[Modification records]
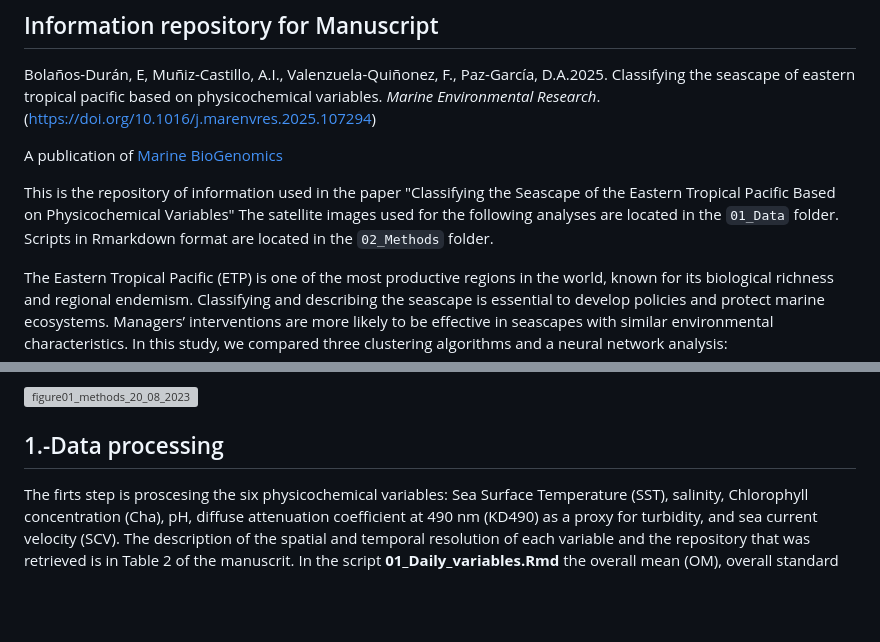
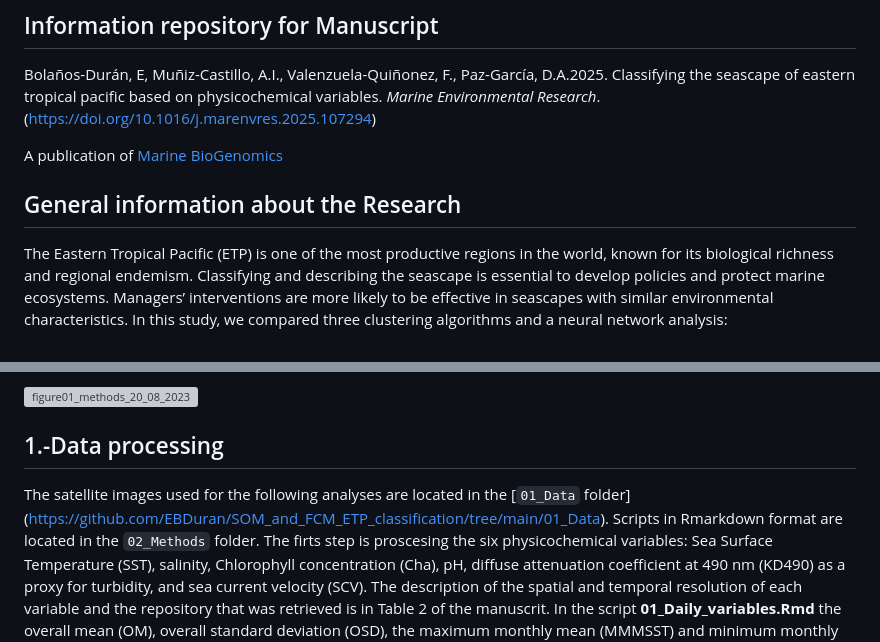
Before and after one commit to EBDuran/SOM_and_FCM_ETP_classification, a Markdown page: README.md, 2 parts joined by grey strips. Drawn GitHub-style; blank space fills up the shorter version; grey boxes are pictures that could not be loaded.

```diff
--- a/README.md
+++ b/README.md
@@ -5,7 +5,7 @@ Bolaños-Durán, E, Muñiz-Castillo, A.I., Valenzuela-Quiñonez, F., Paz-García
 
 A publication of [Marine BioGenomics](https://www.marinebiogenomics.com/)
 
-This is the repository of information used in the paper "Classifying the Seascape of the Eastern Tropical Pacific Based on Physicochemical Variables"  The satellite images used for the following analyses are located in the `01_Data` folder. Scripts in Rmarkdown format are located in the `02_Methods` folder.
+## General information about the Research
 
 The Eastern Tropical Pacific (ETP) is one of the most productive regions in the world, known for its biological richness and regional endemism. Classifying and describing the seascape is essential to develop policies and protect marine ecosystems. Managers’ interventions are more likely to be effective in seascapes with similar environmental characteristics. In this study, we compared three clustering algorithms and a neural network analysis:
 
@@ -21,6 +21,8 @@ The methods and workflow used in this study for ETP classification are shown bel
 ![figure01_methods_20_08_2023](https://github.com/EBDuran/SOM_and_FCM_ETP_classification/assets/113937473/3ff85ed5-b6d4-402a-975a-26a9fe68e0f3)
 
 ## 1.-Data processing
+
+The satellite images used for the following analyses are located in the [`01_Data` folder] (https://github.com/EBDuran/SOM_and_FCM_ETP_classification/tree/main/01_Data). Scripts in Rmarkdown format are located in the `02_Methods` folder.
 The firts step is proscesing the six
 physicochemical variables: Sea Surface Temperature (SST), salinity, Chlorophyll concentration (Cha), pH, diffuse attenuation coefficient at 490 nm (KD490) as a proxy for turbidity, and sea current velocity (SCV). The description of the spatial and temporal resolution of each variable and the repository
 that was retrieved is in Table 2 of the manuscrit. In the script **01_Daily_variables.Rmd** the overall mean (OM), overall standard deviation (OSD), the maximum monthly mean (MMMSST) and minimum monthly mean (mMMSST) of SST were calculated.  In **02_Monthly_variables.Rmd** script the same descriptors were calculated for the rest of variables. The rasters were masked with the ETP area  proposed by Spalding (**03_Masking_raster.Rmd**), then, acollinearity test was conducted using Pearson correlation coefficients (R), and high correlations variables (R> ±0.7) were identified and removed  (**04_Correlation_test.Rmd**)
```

» What you should do: The copy must reproduce every entry exactly while excluding all pictures.

» Solution below:
Before and after one commit to EBDuran/SOM_and_FCM_ETP_classification, a Markdown page: README.md, 2 parts joined by grey strips. Drawn GitHub-style; blank space fills up the shorter version; grey boxes are pictures that could not be loaded.

```diff
--- a/README.md
+++ b/README.md
@@ -5,7 +5,7 @@ Bolaños-Durán, E, Muñiz-Castillo, A.I., Valenzuela-Quiñonez, F., Paz-García
 
 A publication of [Marine BioGenomics](https://www.marinebiogenomics.com/)
 
-This is the repository of information used in the paper "Classifying the Seascape of the Eastern Tropical Pacific Based on Physicochemical Variables"  The satellite images used for the following analyses are located in the `01_Data` folder. Scripts in Rmarkdown format are located in the `02_Methods` folder.
+## General information about the Research
 
 The Eastern Tropical Pacific (ETP) is one of the most productive regions in the world, known for its biological richness and regional endemism. Classifying and describing the seascape is essential to develop policies and protect marine ecosystems. Managers’ interventions are more likely to be effective in seascapes with similar environmental characteristics. In this study, we compared three clustering algorithms and a neural network analysis:
 
@@ -21,6 +21,8 @@ The methods and workflow used in this study for ETP classification are shown bel
 ![figure01_methods_20_08_2023](https://github.com/EBDuran/SOM_and_FCM_ETP_classification/assets/113937473/3ff85ed5-b6d4-402a-975a-26a9fe68e0f3)
 
 ## 1.-Data processing
+
+The satellite images used for the following analyses are located in the [`01_Data` folder] (https://github.com/EBDuran/SOM_and_FCM_ETP_classification/tree/main/01_Data). Scripts in Rmarkdown format are located in the `02_Methods` folder.
 The firts step is proscesing the six
 physicochemical variables: Sea Surface Temperature (SST), salinity, Chlorophyll concentration (Cha), pH, diffuse attenuation coefficient at 490 nm (KD490) as a proxy for turbidity, and sea current velocity (SCV). The description of the spatial and temporal resolution of each variable and the repository
 that was retrieved is in Table 2 of the manuscrit. In the script **01_Daily_variables.Rmd** the overall mean (OM), overall standard deviation (OSD), the maximum monthly mean (MMMSST) and minimum monthly mean (mMMSST) of SST were calculated.  In **02_Monthly_variables.Rmd** script the same descriptors were calculated for the rest of variables. The rasters were masked with the ETP area  proposed by Spalding (**03_Masking_raster.Rmd**), then, acollinearity test was conducted using Pearson correlation coefficients (R), and high correlations variables (R> ±0.7) were identified and removed  (**04_Correlation_test.Rmd**)
```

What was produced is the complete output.